eSports broadcaster Kevin “CatsPajamas” Knocke was kind enough to take some time out his day working at the IGN Pro League in San Francisco to answer a few questions I had about his career path, eSports, broadcasting, and, of course, Starcraft 2:
Me: How did you get started as a Starcraft 2 broadcaster? Did you have a background in broadcasting in college or was it an interest/hobby that grew into something you wanted to do professionally?
Cats: Right around launch, I purchased the game with the intention to play it casually and spend a lot of time in the UMS game scene. I make no apologies for the fact that I came to the game casually, and it captured my interest immediately. I started laddering several hours a day, pushing me to diamond pre-masters release. Quickly thereafter, I started watching streams, anything from players to tournaments.

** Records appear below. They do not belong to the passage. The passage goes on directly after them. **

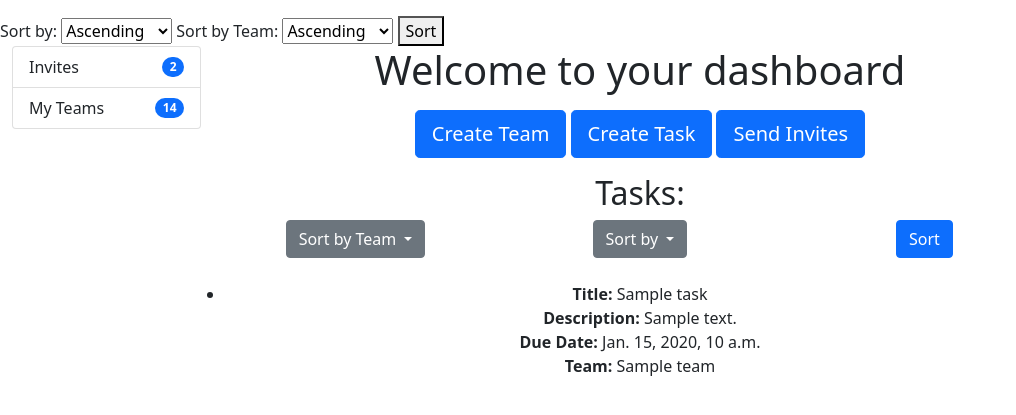
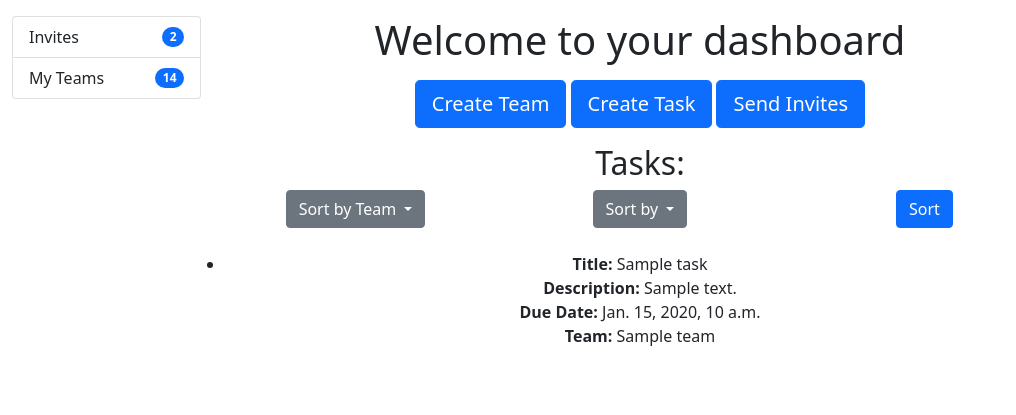
Before and after one commit to yohannpirbay/Magpie, a Django app: template tasks/templates/dashboard.html in a window 1280 px wide. Shown: the part 56-471 px from the top of the page, without its empty margins (0-1016 px from the left). Run offline with Django 4.2, Linux system fonts and the light colour scheme; the template is opened without the code that fills it: most values are stand-ins (such as "Sample title", 1, 10 or a date in 2020); some libraries are stand-ins or nearby versions.

Commit message:
Add URL in urls.py

```diff
--- a/task_manager/urls.py
+++ b/task_manager/urls.py
@@ -32,6 +32,7 @@ urlpatterns = [
     path('decline_invite/<int:invite_id>/', views.decline_invite, name='decline_invite'),
     path('dashboard/send-invitation/<int:user_id>/',  views.send_invitation, name='send_invitation'),
     path('dashboard/create_team/', views.create_team_view, name='create_team'),
+    path('dashboard/create_task/', views.create_task_view, name='create_task'),
     path('dashboard/invites/', views.invites_view, name='invites'),
     path('dashboard/My_team/', views.My_team, name='My_team'),
     path('team/<int:team_id>/members/', views.team_members, name='team_members'),
--- a/tasks/templates/dashboard.html
+++ b/tasks/templates/dashboard.html
@@ -13,21 +13,6 @@
 </head>
 
 <body>
-  <form method="get" action="{% url 'dashboard' %}">
-    <label for="sort_order">Sort by:</label>
-    <select id="sort_order" name="sort_order">
-      <option value="ascending">Ascending</option>
-      <option value="descending">Descending</option>
-    </select>
-
-    <label for="sort_order_team">Sort by Team:</label>
-    <select id="sort_order_team" name="sort_order_team">
-        <option value="ascending">Ascending</option>
-        <option value="descending">Descending</option>
-    </select>
-
-    <button type="submit">Sort</button>
-  </form>
 
   <div class="container-fluid">
     <div class="row">
```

What I quickly realized was that there were a lot of great and knowledgeable Starcraft people commentating, but not a lot of people that approached casting from a professional sports-style play by play perspective. I had previously spent about 3 years on the radio in college, but nothing too serious and certainly no professional training. But, even with that, I decided to fire up a stream and start broadcasting whatever I could get my hands on. Before I was picked up to do bigger tournaments, I was broadcasting 30-40 hours a week to a stream with (for the first few months) 10-20 viewers at a time and later 300-900.
Add on top of that I was updating my social media channels (Facebook, YouTube, Twitter, etc. in addition to video editing) about 20 hours a week, working a 20 hour a week job, and was a full time graduate student (oh, and I’m married :D ), and I didn’t have a lot of time for anything else. Before I was picked up for big tournaments, I seriously considered dropping everything to grow my Justin.tv channel into a full time job, estimating that I could make ends meet if I kept streaming for about 10 hours a day.
Well, needless to say, that would have been a risky future, but I knew that broadcasting was something I loved and wanted to pursue for a job.
Lucky for me, I paid my way to MLG Dallas to do a little networking. I ended up in the front row of the audience next to David Ting, our VP of R&D and General Manager of eSports here at IGN. Unfortunately, there was no commentary in the crowd as the players could hear the MLG commentators. However, that ended up being very fortunate for me as I basically ended up personally commentating Kiwikaki vs Idra to David. He liked it enough he gave me a job a few days later. :D
(Part 2 of the 3-part interview will be made available within the next few days)